Last night I ate dinner with a man and his wife from my local church who were  missionaries in Nigeria for over twenty years. They now serve with Overseas Council overseeing seminaries and Bible colleges. Throughout our discussion of our lives we discussed missions in general. As I listened to him discuss his involvement in missions across the world, I thought about the great differences in the spectrum of the various mission fields. The mission field is so needy. The laborers are in such need all around the world. But every area is unique from one another. He discussed how the needs in Nigeria were to keep up with the fast growth of Christianity. He discussed that there really are not enough trained leaders to give the Nigerians more depth to their faith. Many Nigerians are swept away with other false doctrines because of their shallow faith. As I sat and listened to him describe this my heart went out to this country. Oh how I wish I could help prevent wolves from stealing away God’s sheep. Oh how I want to get involved.

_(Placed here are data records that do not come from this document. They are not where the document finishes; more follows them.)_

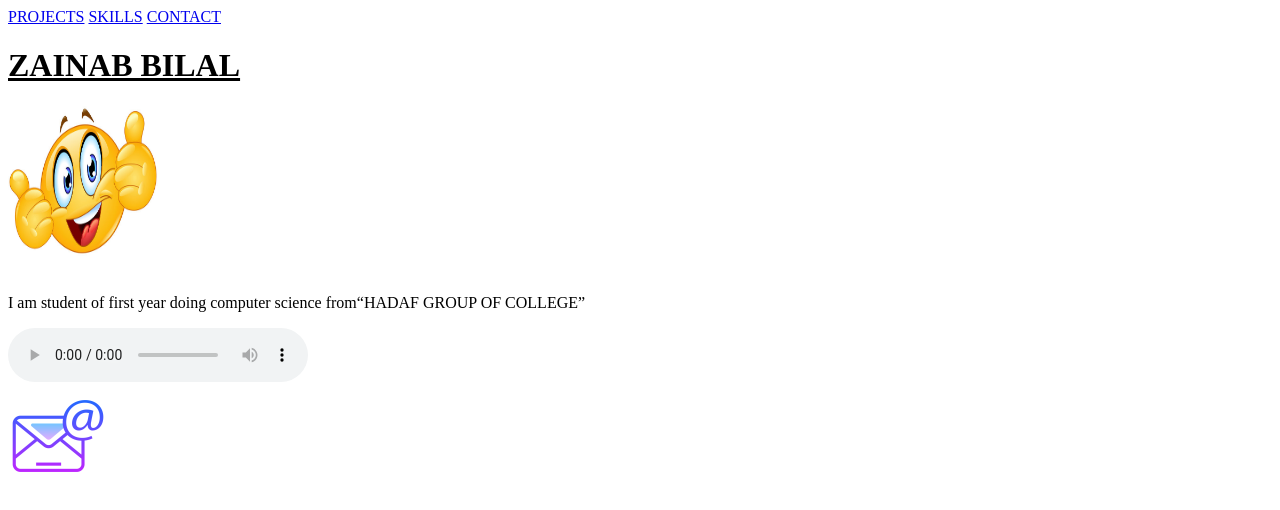
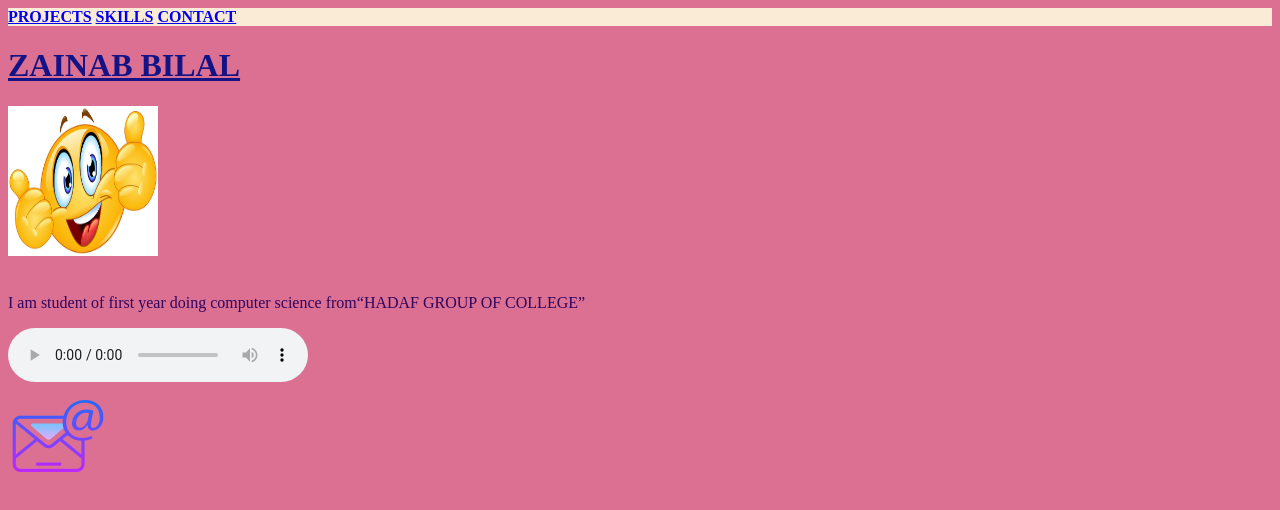
Before and after one commit to Zainabbilal123/mywork, a plain HTML site: page index.html in a window 1280 px wide. Drawn offline with Linux system fonts and the light colour scheme.

Commit message:
added style.css file

```diff
--- a/index.html
+++ b/index.html
@@ -6,9 +6,15 @@
     <title>home</title>
 </head>
 <body>
-    <a href="./PROJECT.html">PROJECTS</a>
+    <link rel="stylesheet" href="./style.css">
+    <div>
+        <a href="./PROJECT.html">PROJECTS</a>
     <a href="./skills.html">SKILLS</a>
     <a href="./contacts.html">CONTACT</a>
+
+
+    </div>
+
     <h1><ins>ZAINAB BILAL</ins></h1>
 
     <img src="./emojie.jpg" width="150 " height="150">
--- /dev/null
+++ b/style.css
@@ -0,0 +1,15 @@
+body{
+    background-color:palevioletred;
+    }
+    p{
+       color: rgb(49, 3, 92);
+    }
+    div{
+        color:rgb(4, 4, 143);
+        background-color: antiquewhite;
+        font-weight: bolder;
+    }
+    h1{
+        color: rgb(19, 19, 134);
+
+    }
```
Also changed, not shown: PROJECT.html (+3 -0 lines).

What a need there is in Nigeria.

But then I remember the country of Japan. A country which lives without ever thinking of Jehovah God. A country hard to the working of God. It’s at the complete opposite side of the spectrum. While Nigeria has in essence too many believers to disciple, Japan many times lacks enough believers to even have church services. Where is the greater need? What about places like the jungles of Indonesia and Papua New Guinea? There are people groups begging for missionaries. Places like Japan ignore Christianity. A missionary can go years without one convert. Is it a waste then for me to go to Japan when there are people groups and tribes and nations who would long for me to come to them? It would seem this way from a simple pragmatic standpoint, but we’re forgetting a major element of missions: God’s call.

There is a difference between need and call. In our eyes it would seem that the places begging for missionaries should be the first place I would go. And a part of me wants to help them out as much as possible. There is something bigger than need, and that is God’s will. God does indeed will that all men come unto the knowledge of the truth. And the truth has been placed in our hands to give to the world. If there are people who are desiring to have a missionary, then someone needs to obey God’s call to go there. But I know that I have been called to Japan. Therefore there is no better place for me to go than to Japan. For there is no safer, nor better place to be than in the middle of God’s will.

From a human standpoint it would seemingly make sense for me to go where I am seemingly needed the greatest. But God knows and sees the whole picture. Japan needs someone who is called to them. That is where I fit in. Who greater needs God than a country that does not even think about Him? Someone needs to tell them about Jesus Christ. God loves all people equally. If people are not hearing about the Gospel, it is not God’s fault. It is our own. Indeed it is true, we have no right to hear the Gospel twice while their remains those who have not heard it once.